The soil under your feet harbors rich biodiversity consisting of multiple forms of life, from bacteria to fungi to earthworms and more. This natural biodiversity plays a crucial role in fostering soil health and aiding plant growth.
Made by applying high heat to wood materials in an oxygen-deprived environment, biochar is a powerful additive supporting biodiversity and soil health for gardens, farms, or any natural landscape.
An example of the positive impact that biodiversity can have on soil health is that of microbes, which make nutrient cycling possible; this in turn provides plants with the sustenance they need to grow. Similarly, invertebrates like earthworms consume substances and expel waste to ensure soil remains healthy and fertile.
Unfortunately, there are numerous threats that contribute to reduced biodiversity in soil, including:
- Organic matter decline
- Soil erosion
- Agricultural practices
- Plastic waste
Homeowners, landscaping companies, and farmers can all use biochar to improve the quality of their soil and sustainably grow healthier plants with less work. Questions about how to choose the right biochar for your needs? Ask the experts at Wakefield BioChar. Our premium biochar can be used alone or in combination with enriching compost to increase microbial activity and encourage biodiversity in soil.
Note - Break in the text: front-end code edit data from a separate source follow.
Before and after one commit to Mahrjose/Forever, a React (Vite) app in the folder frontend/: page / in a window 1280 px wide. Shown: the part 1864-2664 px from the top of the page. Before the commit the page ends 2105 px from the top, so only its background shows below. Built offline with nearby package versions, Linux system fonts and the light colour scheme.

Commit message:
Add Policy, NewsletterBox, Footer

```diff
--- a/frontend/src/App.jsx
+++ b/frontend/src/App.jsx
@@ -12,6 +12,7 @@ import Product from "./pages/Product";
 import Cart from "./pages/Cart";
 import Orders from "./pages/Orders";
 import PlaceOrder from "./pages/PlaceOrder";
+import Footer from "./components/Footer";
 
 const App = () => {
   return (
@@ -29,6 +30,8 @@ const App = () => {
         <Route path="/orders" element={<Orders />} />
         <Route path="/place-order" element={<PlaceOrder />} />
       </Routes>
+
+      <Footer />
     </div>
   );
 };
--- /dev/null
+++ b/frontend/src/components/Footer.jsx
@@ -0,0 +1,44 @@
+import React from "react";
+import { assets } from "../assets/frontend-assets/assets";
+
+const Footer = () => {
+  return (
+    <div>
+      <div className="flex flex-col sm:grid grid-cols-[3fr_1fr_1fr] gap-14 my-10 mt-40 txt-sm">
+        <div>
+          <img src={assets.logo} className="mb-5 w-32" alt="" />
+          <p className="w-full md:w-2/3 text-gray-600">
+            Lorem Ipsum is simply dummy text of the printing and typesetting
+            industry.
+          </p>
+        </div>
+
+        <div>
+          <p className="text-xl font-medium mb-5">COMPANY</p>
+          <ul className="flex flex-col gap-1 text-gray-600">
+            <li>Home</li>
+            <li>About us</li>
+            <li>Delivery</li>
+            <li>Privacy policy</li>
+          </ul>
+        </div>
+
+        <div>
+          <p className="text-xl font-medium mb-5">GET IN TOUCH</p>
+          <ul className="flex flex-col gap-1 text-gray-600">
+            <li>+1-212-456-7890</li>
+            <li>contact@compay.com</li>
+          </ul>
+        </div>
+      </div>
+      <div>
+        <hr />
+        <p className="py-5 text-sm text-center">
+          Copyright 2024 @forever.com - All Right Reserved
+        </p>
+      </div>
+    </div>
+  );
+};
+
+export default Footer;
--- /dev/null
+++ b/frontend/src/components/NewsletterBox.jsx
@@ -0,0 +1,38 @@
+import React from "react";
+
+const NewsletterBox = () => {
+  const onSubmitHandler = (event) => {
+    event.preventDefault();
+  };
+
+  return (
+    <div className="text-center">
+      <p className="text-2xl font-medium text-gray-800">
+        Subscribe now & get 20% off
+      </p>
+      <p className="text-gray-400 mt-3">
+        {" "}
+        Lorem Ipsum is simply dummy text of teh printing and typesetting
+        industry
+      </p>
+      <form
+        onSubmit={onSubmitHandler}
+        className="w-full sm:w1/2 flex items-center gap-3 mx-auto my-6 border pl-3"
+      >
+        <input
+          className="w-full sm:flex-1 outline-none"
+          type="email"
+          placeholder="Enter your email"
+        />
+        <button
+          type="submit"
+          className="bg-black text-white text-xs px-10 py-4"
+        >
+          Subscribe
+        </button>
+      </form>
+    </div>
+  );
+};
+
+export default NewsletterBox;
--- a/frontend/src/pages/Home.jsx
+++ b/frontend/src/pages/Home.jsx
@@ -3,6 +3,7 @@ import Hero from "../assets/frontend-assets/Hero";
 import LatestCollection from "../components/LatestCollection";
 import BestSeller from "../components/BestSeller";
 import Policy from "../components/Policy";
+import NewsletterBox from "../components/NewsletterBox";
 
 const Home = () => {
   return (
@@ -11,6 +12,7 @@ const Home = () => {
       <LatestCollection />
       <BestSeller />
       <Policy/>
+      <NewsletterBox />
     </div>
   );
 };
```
Causes of Reduced Biodiversity in Soil
The reduction of soil biodiversity is linked to many different factors, such as:
- The Agricultural Industry – Conventional practices employed by the agricultural industry change landscapes and harm the life within soil. Intensive planting and deforestation cause soil erosion, which depletes the essential foundation plants need to grow. The use of pesticides to protect plants from common risks also harms the variety of life that lives underground.
- Soil Issues – Compaction is another issue that negatively affects plant life, as water and oxygen can’t move freely through dense soil. Plant roots must be able to access water and oxygen underground, or growth cycles will be stunted. Harsh chemical pesticides, pollution from industrial plants, factory farming operations, and other human activities also affect biodiversity.
- Climate Change – Along with the risks it poses to the larger environment, climate change also negatively impacts the health of soil. As temperatures continue to rise, the microbes living within soil may no longer be able to break down matter efficiently. Rising temperatures inhibit respiration, which prevents microbes from doing their very important job in the ground.
Why Soil Biodiversity Matters
The plants growing above ground and microorganisms teeming below have a reciprocal relationship with many key facets:
The Effects of Microbes on Plant Nutrition
Found throughout soil, mycorrhizal fungi are integral to providing plants with important nutrients. Mycelium soaks up nutrients in the ground thanks to its filaments, which are similar to the roots on plants and trees. These filaments then transfer retained nutrients to plants, which use them to reach full maturity.
Bacteria also enhance soil health by helping plants process nitrogen. Bacteria establish themselves on plant roots and take in nitrogen from the air surrounding them. Next, they process nitrogen so that it can be effectively used by plants to facilitate proper growth.
Biodiversity and Soil Structure
While nutrients are a vital building block of plant life, the physical makeup of soil is also important for encouraging optimal growth. In this case, earthworms and other types of invertebrates enhance the structure of soil as they burrow through the dirt. This process creates pockets in the soil to facilitate the proper flow of air over roots.
The activity of microbes can also make soil more fertile by improving water retention. Microbes cause sections of soil to bind together, which results in slower drainage. That means plants will have sufficient access to moisture without the risk of oversaturation, which can make soil too dense and potentially cause plant roots to become waterlogged.
The Ecological Consequences of Decreased Biodiversity
The plants that sprout from the soil simply can’t flourish without a healthy foundation. That means declining biodiversity within soil will naturally result in decreased plant life above. And when plants fail to thrive, the living creatures that use them for sustenance also suffer ill effects.
Additionally, the biochar manufacturing process reduces the amount of carbon dioxide in the atmosphere by converting decomposing biomass to a fixed carbon that is sequestered into the ground. This process helps reduce the impact of climate change on the environment.
How Biochar Can Help Improve Soil Biodiversity
When it comes to microbes, biochar offers two enhancements. First, it helps retain important nutrients that microbes consume to survive. Second, its impact on soil structure ensures the microbes have a supportive habitat.
The large surface area of biochar particles creates pores in the soil, which improves aeration. Good aeration reduces soil compaction, which is beneficial to both plant life and the microorganisms so crucial for steady growth.
Biochar also has the ability to remediate soils contaminated with hazardous chemicals thanks to its impressive absorption abilities. It can even help reduce the acidity of soil by amending the pH level. Soil acidity is harmful to plants and negatively affects the microorganisms and other animals that live within the soil.
Wakefield BioChar Supports a Thriving Ecosystem
Whether you’re seeking an amendment for your home lawn or need an environmentally safe method to support a commercial farm, Wakefield BioChar offers products that are good for plants, soil, and the environment. We invite you to learn more about biochar and the significant impact it has on soil health.